Way back when the Highwayman opened in 2007, co-founder and Michelin starred chef Nigel Haworth pioneered a new style of cooking at the second of his Ribble Valley Inns. Drawing on producers from Yorkshire, Cumbria and Lancashire, for whom farming and artisan craftsmanship are a way of life, he placed the finest regional and seasonal food at the heart of his country pub. Seven years on, the Highwayman continues to thrive following a £200k refurbishment, not to mention the appointment of a remarkable new chef.
Jason ‘Bruno’ Birkbeck has crafted a completely new menu in under six weeks - and he comes to the Highwayman with a heavyweight CV. The Cumbrian chef was behind Hipping Hall’s three AA Rosettes just up the road in Kirkby Lonsdale. And he made a splash at the Michelin-starred Samling in Windermere and The Torridon in the Scottish Highlands as well. There was also an appearance on TV’s Great British Menu too. But for all his ambition and awards, Bruno grew up in Kendal and, after starting his career with Nigel Haworth at Northcote, he’s steeped in the Ribble Valley Inn’s local, seasonal ethos.
Elegantly rustic dishes like braised shoulder of Kitriddings lamb with an oatcake crust, crushed peas and potato dressing and the signature “Pig’s Head” with crispy black pudding, mash, cabbage and pickled apples, a twist one of Bruno’s Nan’s dishes, take pride of place on the menu. But you’ll still find Highwayman favourites, including battered haddock with chips and tasty platters – and a new take on our popular kids menu.
The décor offers plenty of talking points too. Designed by award-winning agency, Lister Carter of Chester, wagon wheels draped with filament bulbs nod to the pub’s name, while the bar has been pared back to create a feeling of space. With dry stone walls and views of the hills, the terrace is the perfect place for a meal al fresco while inside, open fires beckon from vintage grates.
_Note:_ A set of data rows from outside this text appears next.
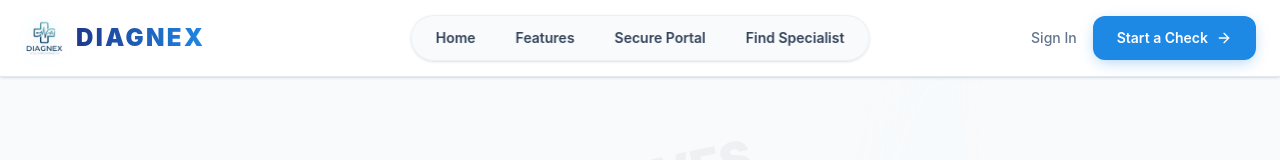
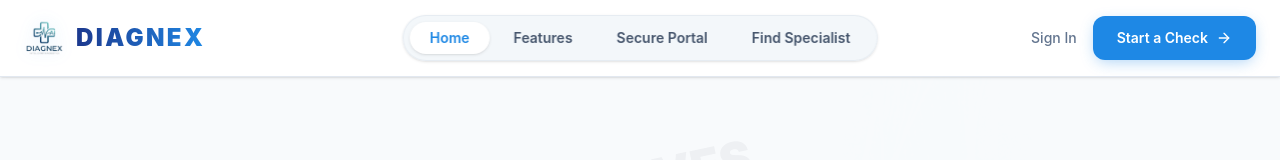
Before and after one commit to pranjulpandey1610-lab/Diagnex-breast_cancer, a Next.js app in the folder frontend/: page / in a window 1280 px wide. Shown: the top 160 px of the page. Built offline with nearby package versions, Linux system fonts and the light colour scheme.

Commit message:
fix: add active state highlighting to header nav links

```diff
--- a/frontend/src/components/Header.tsx
+++ b/frontend/src/components/Header.tsx
@@ -1,7 +1,24 @@
+'use client';
+
 import Link from 'next/link';
 import { ArrowRight } from 'lucide-react';
+import { usePathname } from 'next/navigation';
+
+const navLinks = [
+  { label: 'Home', href: '/' },
+  { label: 'Features', href: '/#how' },
+  { label: 'Secure Portal', href: '/dashboard' },
+  { label: 'Find Specialist', href: '/dashboard/specialists' },
+];
 
 export default function Header() {
+  const pathname = usePathname();
+
+  const isActive = (href: string) => {
+    if (href === '/') return pathname === '/';
+    return pathname.startsWith(href.split('#')[0]) && href.split('#')[0] !== '/';
+  };
+
   return (
     <header className="sticky top-0 z-50 w-full border-b border-slate-200 bg-white/95 backdrop-blur-md px-6 py-4 flex justify-between items-center shadow-sm">
       <Link href="/" className="flex items-center gap-3 group">
@@ -9,19 +26,20 @@ export default function Header() {
         <span className="text-2xl font-black tracking-widest text-transparent bg-clip-text bg-gradient-to-r from-blue-900 to-primary-500 uppercase">Diagnex</span>
       </Link>
 
-      <nav className="hidden md:flex items-center gap-2 absolute left-1/2 -translate-x-1/2 top-1/2 -translate-y-1/2 bg-slate-100/50 backdrop-blur-md px-2 py-1.5 rounded-full border border-slate-200/50 shadow-sm z-50">
-        <Link href="/" className="px-4 py-1.5 rounded-full text-sm font-semibold text-slate-700 hover:text-primary-600 hover:bg-white hover:shadow-sm transition-all duration-300">
-          Home
-        </Link>
-        <a href="/#how" className="px-4 py-1.5 rounded-full text-sm font-semibold text-slate-700 hover:text-primary-600 hover:bg-white hover:shadow-sm transition-all duration-300">
-          Features
-        </a>
-        <Link href="/dashboard" className="px-4 py-1.5 rounded-full text-sm font-semibold text-slate-700 hover:text-primary-600 hover:bg-white hover:shadow-sm transition-all duration-300">
-          Secure Portal
-        </Link>
-        <Link href="/dashboard/specialists" className="px-4 py-1.5 rounded-full text-sm font-semibold text-slate-700 hover:text-primary-600 hover:bg-white hover:shadow-sm transition-all duration-300">
-          Find Specialist
-        </Link>
+      <nav className="hidden md:flex items-center gap-1 absolute left-1/2 -translate-x-1/2 top-1/2 -translate-y-1/2 bg-slate-100/80 backdrop-blur-md px-1.5 py-1.5 rounded-full border border-slate-200/70 shadow-sm z-50">
+        {navLinks.map((link) => (
+          <Link
+            key={link.href}
+            href={link.href}
+            className={`px-5 py-1.5 rounded-full text-sm font-semibold transition-all duration-200 whitespace-nowrap
+              ${isActive(link.href)
+                ? 'bg-white text-[#1E88E5] shadow-sm'
+                : 'text-slate-600 hover:text-slate-900 hover:bg-white/60'
+              }`}
+          >
+            {link.label}
+          </Link>
+        ))}
       </nav>
 
       <div className="flex items-center gap-4">
```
At its heart, The Highwayman is a pub in love with its setting - which just happens to include great local food and unspoilt views. Greens and purples nod to colours of the landscape and famous producers like Peter Ascroft (cauliflowers) and Reg Johnson (Goosnargh chicken and duck) are celebrated in sought-after portraits on the walls. The hand pumps keep things regional too - with a new Thwaites-brewed “Highwayman” light amber ale coming in at a very quaffable 3.8%. Going back to basics has never been so pleasurable.